Two weeks ago, I wrote about the revelations surrounding Jimmy Savile and the culture of the 1970s.
Yesterday morning, on Twitter, I read a joke 'the 1970s has just been arrested'. As a girl growing up in Liverpool, I often heard the saying, 'many a true word said in jest' . You have to have grown up in the '70s to know how un-funny that joke is. You have to understand how prevalent and open abuse was.
Also yesterday, I heard that a high serving member of the government in the 1980s may have been involved in a pedophile ring. If this allegation has legs, if the name of the person is revealed, then there will be damage which will travel down a couple of decades and hit the party today.
Within 48hrs of the Jimmy Savile allegations hitting the headlines, his family had removed his gravestone - they knew the public backlash would, at the very least, probably result in its destruction.

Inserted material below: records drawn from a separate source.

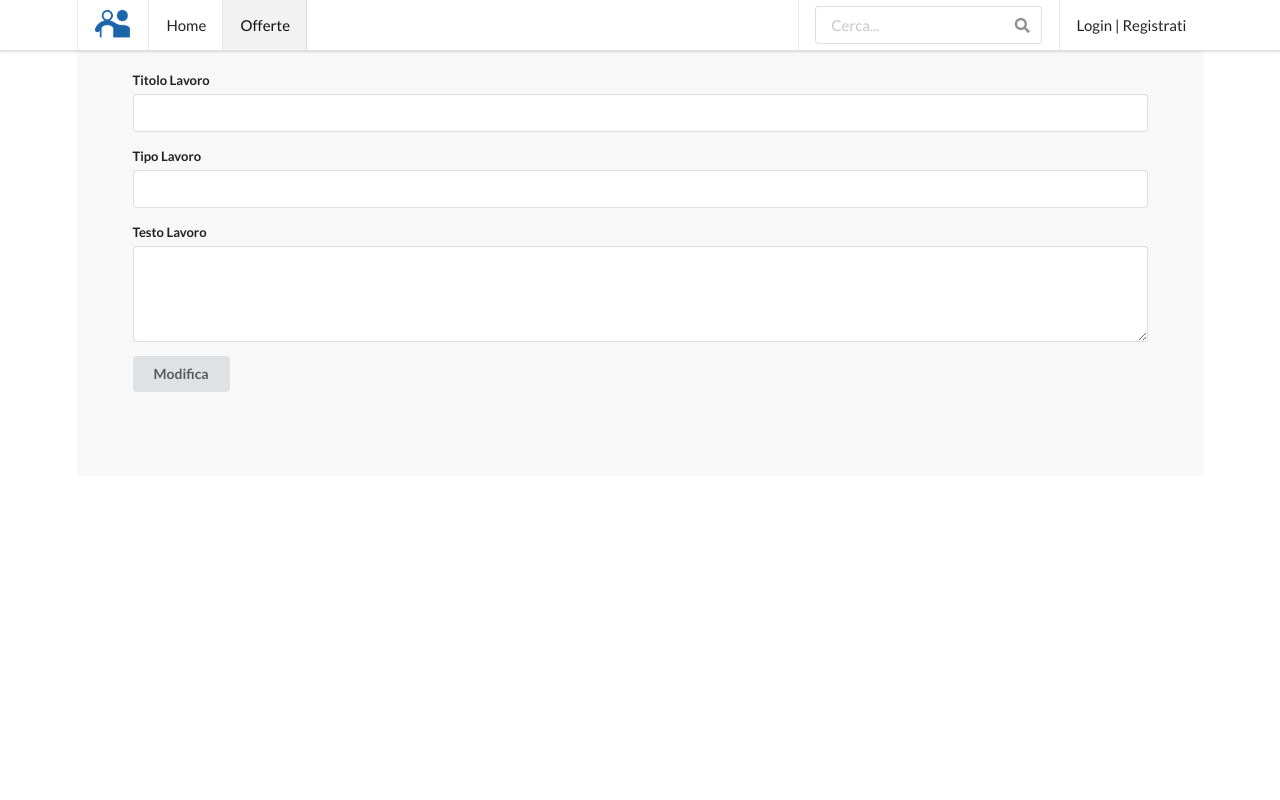
After one commit to Compleo/compleo, a PHP site: page /webapp/offerte/modifica-lavoro.php in a window 1280 px wide. The commit adds this page. Run offline with PHP 8.4, Linux system fonts and the light colour scheme; data that the repository does not hold is empty; some libraries are stand-ins or nearby versions.

Commit message:
modifica lavoro manca api

```diff
--- /dev/null
+++ b/webapp/offerte/modifica-lavoro.php
@@ -0,0 +1,123 @@
+<?php
+session_start();
+
+/*
+        ***************************************
+                Compleo Source Code
+        ***************************************
+        Programmer: Leonardo Baldazzi   (git -> @squirlyfoxy)
+                                        (instagram -> @leonardobaldazzi_)
+
+        Programmer: Mattia Senni        (git -> @mtttia)
+
+        Il seguente codice gestisce la reicerca delle offerte
+
+        THE FOLLOWING SOURCE CODE IS CLOSED SOURCE, COPYRIGHT (C) 2021 - COMPLEO
+    */
+
+include_once '../php/api/abstract/compleo-api-activity.php';
+include_once '../php/api/abstract/compleo-api-user.php';
+
+    if(isset($_GET['id']))
+    {
+        $id = $_GET['id'];
+
+        $infoLavoro = getLavoroPerID($id);
+    }
+?>
+
+<html lang="it">
+
+<head>
+    <title>Compleo - Offerte</title>
+
+    <!-- CSS !-->
+    <link rel="stylesheet" type="text/css" href="../assets/semantic/semantic.min.css">
+    <link rel="stylesheet" type="text/css" href="../assets/style.css">
+</head>
+
+<body>
+    <!-- MENU !-->
+    <div class="ui large top fixed stackable menu">
+        <div class="ui container">
+            <a class="item" href="../"><img src="../assets/logo.png"></a>
+            <a class="item" href="../">
+                Home
+            </a>
+            <a class="active item" href="./">
+                Offerte
+            </a>
+            <div class="right menu">
+                <div class="item">
+                    <div class="ui icon input">
+                        <input type="text" placeholder="Cerca...">
+                        <i class="search link icon"></i>
+                    </div>
+                </div>
+                <?php
+                if (isset($_SESSION['login']) && $_SESSION['login'] == true) {
+                    $usr = $_SESSION['datiUtente'];
+                    echo '
+                                    <div class="ui simple dropdown item">
+                                        <i class="user icon"></i>
+                                        <i class="dropdown icon"></i>
+                                        <div class="menu">
+                                            <div class="header">' . $usr["nome"] . ' ' . $usr["cognome"] . '</div>
+                                            <a class="item" href="../profilo/"><i class="address card icon"></i>Profilo</a>
+                                            <a class="item" href="../chat"><i class="comment icon"></i>Chat</a>
+                                            <a class="item" href="../php/logout.php"><i class="sign out alternate icon"></i>Esci</a>
+                                        </div>
+                                    </div>
+                                ';
+                } else {
+                    echo '
+                                    <a class="item" href="../profilo/login.php">
+                                        Login | Registrati
+                                    </a>
+                                ';
+                }
+                ?>
+            </div>
+        </div>
+    </div>
+    <div class="ui stackable container">
+        <div class="ui message">
+            <div class="six wide right floated column">
+                <?php
+
+
+                echo '
+                    <form class="ui form">
+                        <div class="field">
+                            <label>Titolo Lavoro</label>
+                            <input type="text" name="first-name" placeholder="'.$infoLavoro['titolo'].'">
+                        </div>
+                        <div class="field">
+                            <label>Tipo Lavoro</label>
+                            <input type="text" name="last-name" placeholder="'.$infoLavoro['tipo'].'">
+                        </div>
+                        <div class="field">
+                            <label>Testo Lavoro</label>
+                            <textarea id="bio" name="bio" rows="4" cols="50">'.$infoLavoro['testo'].'</textarea>
+                        </div>
+                        <button class="ui button" type="submit">Modifica</button>
+                    </form>'
+
+                ?>
+
+            </div>
+        </div>
+
+    </div>
+
+    <!-- JS !-->
+    <script src="https://code.jquery.com/jquery-3.1.1.min.js" integrity="sha256-hVVnYaiADRTO2PzUGmuLJr8BLUSjGIZsDYGmIJLv2b8=" crossorigin="anonymous"></script>
+    <script src="../assets/semantic/semantic.min.js"></script>
+    <script>
+        function selezionaAttivitaChange(value) {
+            location.replace("index.php?attivita=" + value, )
+        }
+    </script>
+</body>
+
+</html>
--- a/webapp/php/api/abstract/compleo-api-activity.php
+++ b/webapp/php/api/abstract/compleo-api-activity.php
@@ -60,4 +60,9 @@ function getLavoroPerID($id) {
   //TODO: IMPLEMENTA
 }
 
+function EliminaLavoroDaIdUser($id)
+{
+  //TODO: IMPLEMENTA
+}
+
 ?>
--- a/webapp/php/elimina-lavoro.php
+++ b/webapp/php/elimina-lavoro.php
@@ -1,6 +1,12 @@
 <?php
     session_start();
+    include_once("../../php/api/abstract/compleo-api-activity.php");
 
+    if(isset($_SESSION['login']) && $_SESSION['login'] == true)
+    {
+        $lavoro = $_GET['id'];
+        EliminaLavoroDaIdUser($lavoro);
+    }
 
 
 
--- a/webapp/profilo/components/components-lavori.php
+++ b/webapp/profilo/components/components-lavori.php
@@ -70,9 +70,13 @@
                     </div>
                     <div class="extra">
                         '.$mieiLavori[$i]["testo"].'
+                        <a href = "../offerte/modifica-lavoro.php?id='.$mieiLavori[$i]["id"].'" >
+                            <button method="get" class = "ui blue button"> Modifica Lavoro </button>
+                        </a>
                         <a href = "../php/elimina-lavoro.php?id='.$mieiLavori[$i]["id"].'" >
-                            <button class = "ui red button"> Elimina Lavoro</button>
+                            <button method="get" class = "ui red button"> Elimina Lavoro </button>
                         </a>
+
                     </div>
                 </div>
             </div>
--- a/webapp/profilo/profilo-opzioni.php
+++ b/webapp/profilo/profilo-opzioni.php
@@ -175,6 +175,10 @@
                                 <button class="ui button" type="submit">Aggiorna</button>
                                 <br>
                                 <p class="lead">
+                                    <b>OGNI CAMBIAMENTO DELLE INFORMAZIONI PORTER&Agrave AL LOGOUT DELL'UTENTE</b>
+                                </p>
+
+                                <p class="lead">
                                     (Se hai sbagliato ad inserire dati non modificabili in fase di registrazione contatta l'assistenza)
                                 </p>
 
```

People had trusted Savile, they invest trust in a government too. Whereas people know that one man a government does not make, or indeed one person does not represent the behaviour of 650 others, there will be anger directed our way because we have an identity. There may be no gravestone to smash, but in Westminster, collectively, we are something a stick can be taken to.
A few weeks ago I commented that one good thing which could come out of the Jimmy Savile case would be that those who had been abused would have the confidence to come forward and disclose their own stories of abuse. It is a game of numbers. The more who disclose, the more will become confident enough to open up to share their own experience.
Accusing someone of systematic child abuse is the most serious of allegations. A wrong allegation could destroy someone's life, reputation and career in a sentence. The problem is that for the large part, the evidence is down to the word of an individual. It is only when a group of individuals disclose and present a pattern of behaviour that the police can take the allegations to any form of conclusion. We live in a society, whereby guilt is proven by proof.
The unfolding scenario is that indeed, it appears that the seventies are being arrested - and so it should be. Posthumously, the TV personality and the government minister alike. However, It is worth remembering that most abusers, those with no profile, those who have slipped under the radar, will remain unaccountable. Those they abused remain scarred, with no justice or retribution and so who can blame them when they turn their anger towards those who have been named and shamed. By association, sadly, if the accusations against a former minister are true, some of that may come our way.